By Jon Cohen and Jennifer Agiesta
Washington Post Staff Writers
Thursday, July 26, 2007
Seven in 10 Americans believe that al-Qaeda is as strong as or stronger than it was before Sept. 11, 2001, and a majority of those with that view blamed President Bush for the terrorist network's continued resilience.
The results, from a Washington Post-ABC News poll, come after the release of a new National Intelligence Estimate concluding that the United States "will face a persistent and evolving terrorist threat over the next three years," particularly from al-Qaeda.
Nearly six years after the Sept. 11 attacks, 26 percent of individuals polled said al-Qaeda is weaker now, while 44 percent considered the terrorist network to be at similar strength and 27 percent believed it to be even more capable.
In a Washington Post-Kaiser Family Foundation-Harvard University poll conducted last month, barely half said the country is safer now than it was before the attacks on the World Trade Center and the Pentagon.
Much like opinions on the war in Iraq, perceptions of the battle against terrorism and al-Qaeda's strength diverged along partisan lines in the new poll.
More than 40 percent of Republicans said they believe the group is weaker now, whereas 27 percent of independents and only 15 percent of Democrats shared that view.
Among those who said the group is stronger or about the same as it was before the attacks, 55 percent assigned a "great deal" or a "good amount" of blame to the president. A third of Republicans who said al-Qaeda is at least as capable also blamed the president.
At the same time, two-thirds of those who said the terrorist organization is now weaker said Bush deserved the credit.
Overall, 43 percent approved of how the president is handling the U.S. campaign against terrorism. That is 10 percentage points higher than his overall approval rating but the lowest he has scored in Post-ABC News polls -- conducted since October 2001 -- on what was once his signature issue.
Congressional Democrats do not fare any better. Only 37 percent of those polled approved of how the new congressional leadership is handling terrorism. That rating is down 14 points since April.
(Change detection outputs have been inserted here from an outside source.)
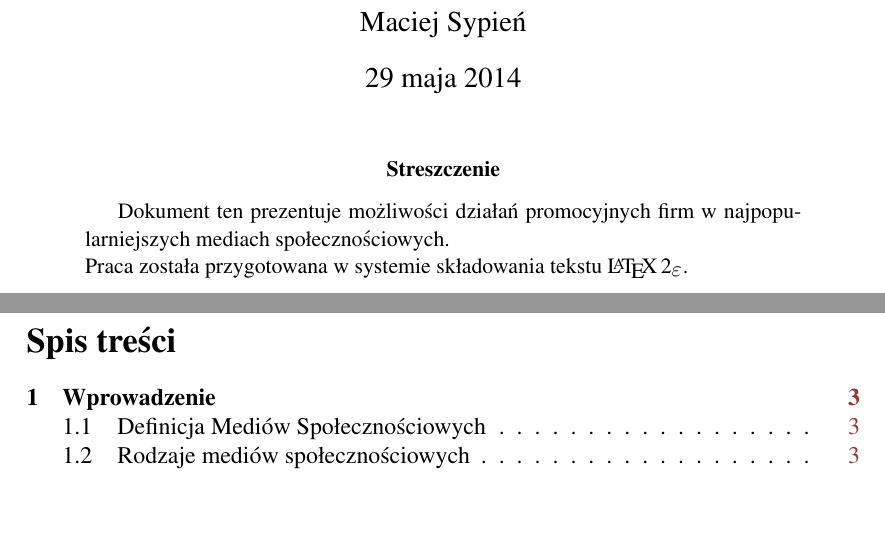
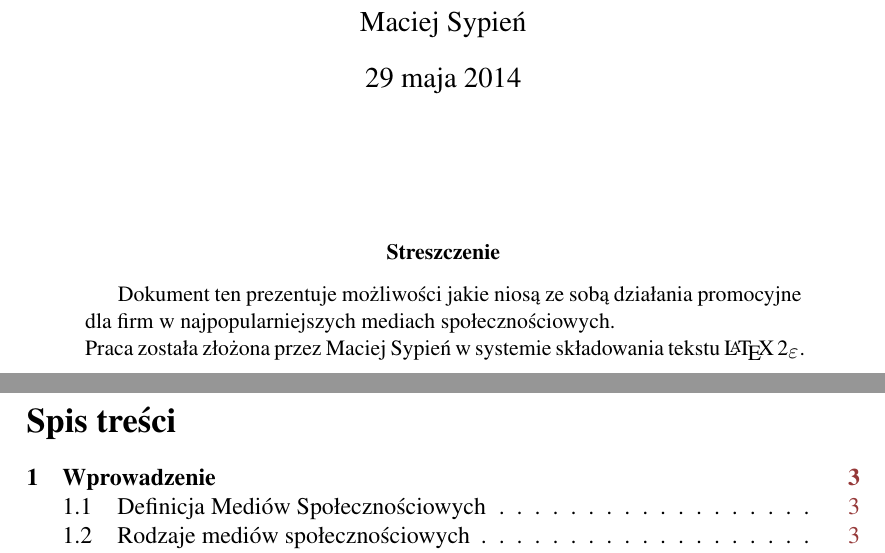
Before and after one commit to egel/promoting-in-social-media, a LaTeX paper (document.tex): two parts of pages 1 and 2 of 22, joined at a grey line, cut so that both start at the same text, the shorter picture padded with empty space. Compiled offline with pdfLaTeX.

Commit message:
Updated Abstract; Improve visualization of title page

```diff
--- a/document.tex
+++ b/document.tex
@@ -175,6 +175,17 @@
 % helper for lowercase newcommands
 \newcommand{\nmu}{}
 
+
+% Section Author
+\makeatletter
+\newcommand{\chapterauthor}[1]{%
+  {\parindent0pt\vspace2*{-25pt}%
+  \linespread{1.1}\large\scshape#1%
+  \par\nobreak\vspace*{35pt}}
+  \@afterheading%
+}
+\makeatother
+
 %---------------------------------------------------------------------------
 
 \title{
@@ -195,9 +206,11 @@
 
 \maketitle     % tworzy tytuł + imiona autorów + datę
 
+\vspace{1cm}
+
 \begin{abstract}
-Dokument ten prezentuje możliwości działań promocyjnych firm w~najpopularniejszych mediach społecznościowych.\\
-Praca została przygotowana w systemie składowania tekstu \LaTeXe .
+Dokument ten prezentuje możliwości jakie niosą ze sobą działania promocyjne dla firm w~najpopularniejszych mediach społecznościowych.\\
+Praca została złożona przez Maciej Sypień w systemie składowania tekstu \LaTeXe{}.
 \end{abstract}
 
 \clearpage
```
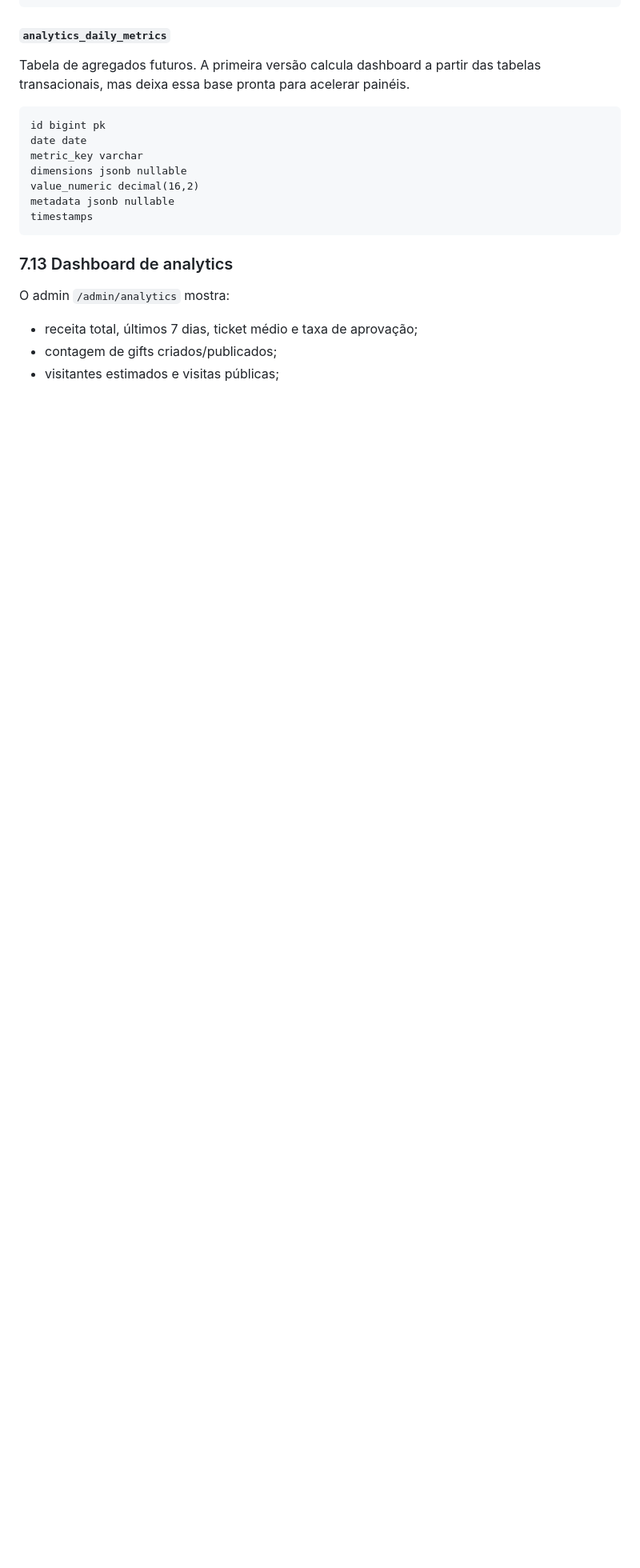
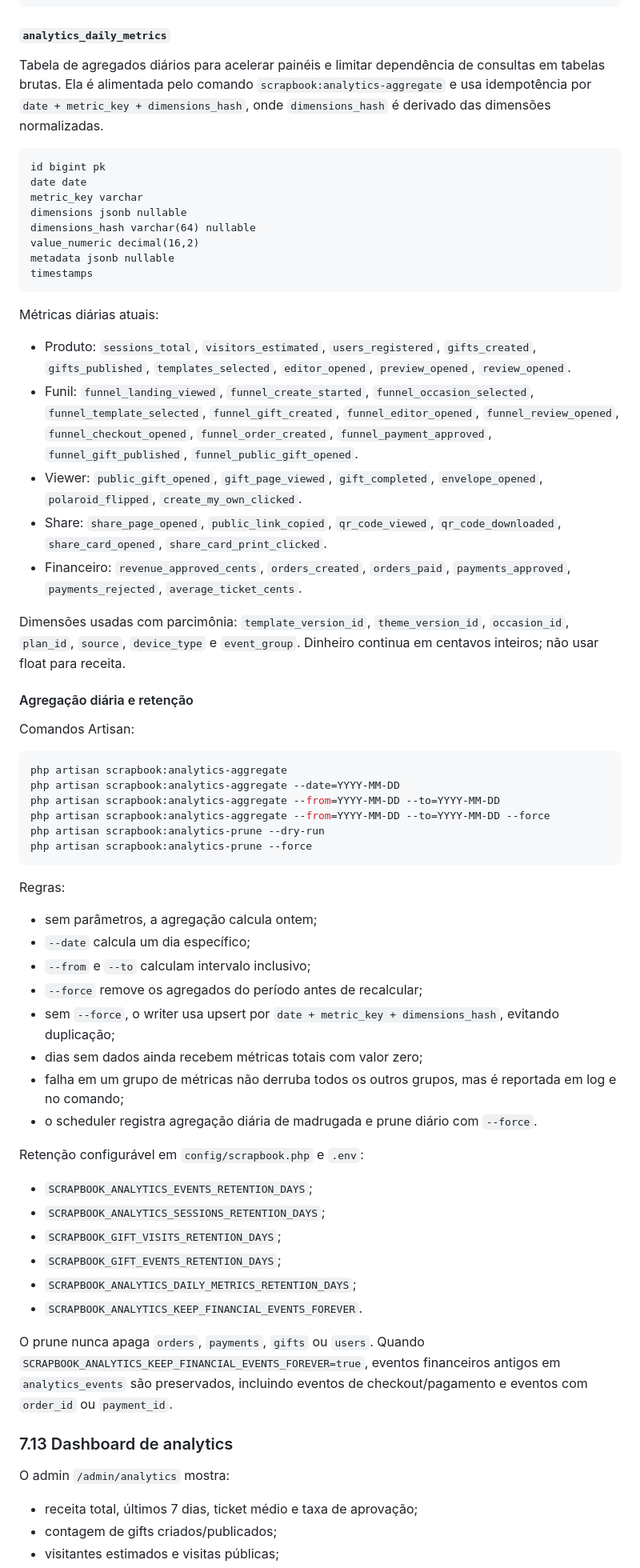
Before and after one commit to Mumurilo375/scrapbook, a Markdown page: arquitetura.md, the part around one of its changes. Shown at 80% size. Rendered like a GitHub page; blank space fills up the shorter version.

Commit message:
Atualizar documentação: arquitetura, contexto-IA e roadmap

````diff
--- a/arquitetura.md
+++ b/arquitetura.md
@@ -1252,17 +1252,63 @@ timestamps
 
 #### `analytics_daily_metrics`
 
-Tabela de agregados futuros. A primeira versão calcula dashboard a partir das tabelas transacionais, mas deixa essa base pronta para acelerar painéis.
+Tabela de agregados diários para acelerar painéis e limitar dependência de consultas em tabelas brutas. Ela é alimentada pelo comando `scrapbook:analytics-aggregate` e usa idempotência por `date + metric_key + dimensions_hash`, onde `dimensions_hash` é derivado das dimensões normalizadas.
 
 ```txt
 id bigint pk
 date date
 metric_key varchar
 dimensions jsonb nullable
+dimensions_hash varchar(64) nullable
 value_numeric decimal(16,2)
 metadata jsonb nullable
 timestamps
 ```
+
+Métricas diárias atuais:
+
+- Produto: `sessions_total`, `visitors_estimated`, `users_registered`, `gifts_created`, `gifts_published`, `templates_selected`, `editor_opened`, `preview_opened`, `review_opened`.
+- Funil: `funnel_landing_viewed`, `funnel_create_started`, `funnel_occasion_selected`, `funnel_template_selected`, `funnel_gift_created`, `funnel_editor_opened`, `funnel_review_opened`, `funnel_checkout_opened`, `funnel_order_created`, `funnel_payment_approved`, `funnel_gift_published`, `funnel_public_gift_opened`.
+- Viewer: `public_gift_opened`, `gift_page_viewed`, `gift_completed`, `envelope_opened`, `polaroid_flipped`, `create_my_own_clicked`.
+- Share: `share_page_opened`, `public_link_copied`, `qr_code_viewed`, `qr_code_downloaded`, `share_card_opened`, `share_card_print_clicked`.
+- Financeiro: `revenue_approved_cents`, `orders_created`, `orders_paid`, `payments_approved`, `payments_rejected`, `average_ticket_cents`.
+
+Dimensões usadas com parcimônia: `template_version_id`, `theme_version_id`, `occasion_id`, `plan_id`, `source`, `device_type` e `event_group`. Dinheiro continua em centavos inteiros; não usar float para receita.
+
+#### Agregação diária e retenção
+
+Comandos Artisan:
+
+```bash
+php artisan scrapbook:analytics-aggregate
+php artisan scrapbook:analytics-aggregate --date=YYYY-MM-DD
+php artisan scrapbook:analytics-aggregate --from=YYYY-MM-DD --to=YYYY-MM-DD
+php artisan scrapbook:analytics-aggregate --from=YYYY-MM-DD --to=YYYY-MM-DD --force
+php artisan scrapbook:analytics-prune --dry-run
+php artisan scrapbook:analytics-prune --force
+```
+
+Regras:
+
+- sem parâmetros, a agregação calcula ontem;
+- `--date` calcula um dia específico;
+- `--from` e `--to` calculam intervalo inclusivo;
+- `--force` remove os agregados do período antes de recalcular;
+- sem `--force`, o writer usa upsert por `date + metric_key + dimensions_hash`, evitando duplicação;
+- dias sem dados ainda recebem métricas totais com valor zero;
+- falha em um grupo de métricas não derruba todos os outros grupos, mas é reportada em log e no comando;
+- o scheduler registra agregação diária de madrugada e prune diário com `--force`.
+
+Retenção configurável em `config/scrapbook.php` e `.env`:
+
+- `SCRAPBOOK_ANALYTICS_EVENTS_RETENTION_DAYS`;
+- `SCRAPBOOK_ANALYTICS_SESSIONS_RETENTION_DAYS`;
+- `SCRAPBOOK_GIFT_VISITS_RETENTION_DAYS`;
+- `SCRAPBOOK_GIFT_EVENTS_RETENTION_DAYS`;
+- `SCRAPBOOK_ANALYTICS_DAILY_METRICS_RETENTION_DAYS`;
+- `SCRAPBOOK_ANALYTICS_KEEP_FINANCIAL_EVENTS_FOREVER`.
+
+O prune nunca apaga `orders`, `payments`, `gifts` ou `users`. Quando `SCRAPBOOK_ANALYTICS_KEEP_FINANCIAL_EVENTS_FOREVER=true`, eventos financeiros antigos em `analytics_events` são preservados, incluindo eventos de checkout/pagamento e eventos com `order_id` ou `payment_id`.
 
 ### 7.13 Dashboard de analytics
 
````
Also changed, not shown: other parts of arquitetura.md (+4 -0 lines), contexto-ia.md (+8 -3 lines), roadmap.md (+19 -14 lines).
The Post-ABC News poll was conducted by telephone July 18-21 among a random national sample of 1,125 adults. The results from the full survey have a three-percentage-point margin of sampling error.